Locate every line in the records below that contains the word "Guide", and copy each one.

(Records contained in a dataset)
——————————

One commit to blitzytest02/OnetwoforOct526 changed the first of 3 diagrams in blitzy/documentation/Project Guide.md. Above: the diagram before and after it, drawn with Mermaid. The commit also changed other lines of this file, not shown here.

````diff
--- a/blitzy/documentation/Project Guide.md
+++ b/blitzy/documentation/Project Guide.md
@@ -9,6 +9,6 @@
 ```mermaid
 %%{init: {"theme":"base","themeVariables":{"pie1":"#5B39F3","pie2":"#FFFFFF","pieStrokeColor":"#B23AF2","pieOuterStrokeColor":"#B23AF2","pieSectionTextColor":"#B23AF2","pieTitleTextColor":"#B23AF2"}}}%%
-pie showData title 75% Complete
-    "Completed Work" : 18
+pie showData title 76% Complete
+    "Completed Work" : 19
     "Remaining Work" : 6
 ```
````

——————————

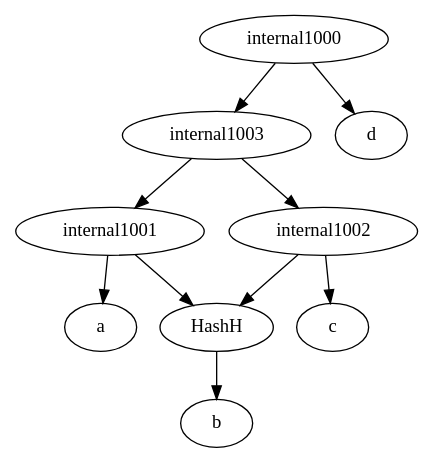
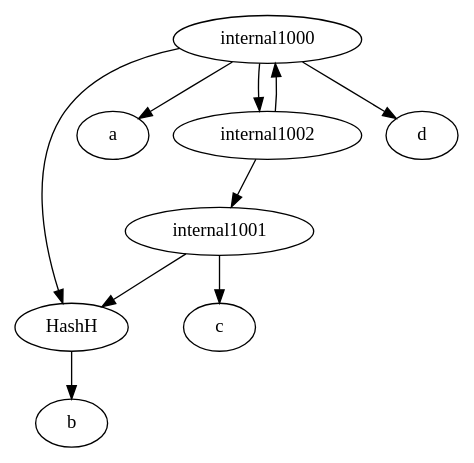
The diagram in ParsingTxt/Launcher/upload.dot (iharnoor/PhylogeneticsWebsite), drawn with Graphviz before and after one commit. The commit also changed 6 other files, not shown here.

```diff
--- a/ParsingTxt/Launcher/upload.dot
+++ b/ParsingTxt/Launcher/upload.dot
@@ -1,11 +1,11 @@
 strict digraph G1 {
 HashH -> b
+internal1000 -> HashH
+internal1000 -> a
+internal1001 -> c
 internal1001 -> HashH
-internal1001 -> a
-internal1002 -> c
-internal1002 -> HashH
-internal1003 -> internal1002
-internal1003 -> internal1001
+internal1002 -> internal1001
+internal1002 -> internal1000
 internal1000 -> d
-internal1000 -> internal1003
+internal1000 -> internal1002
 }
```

——————————

Task output:
One commit to blitzytest02/OnetwoforOct526 changed the first of 3 diagrams in blitzy/documentation/Project Guide.md. Above: the diagram before and after it, drawn with Mermaid. The commit also changed other lines of this file, not shown here.
--- a/blitzy/documentation/Project Guide.md
+++ b/blitzy/documentation/Project Guide.md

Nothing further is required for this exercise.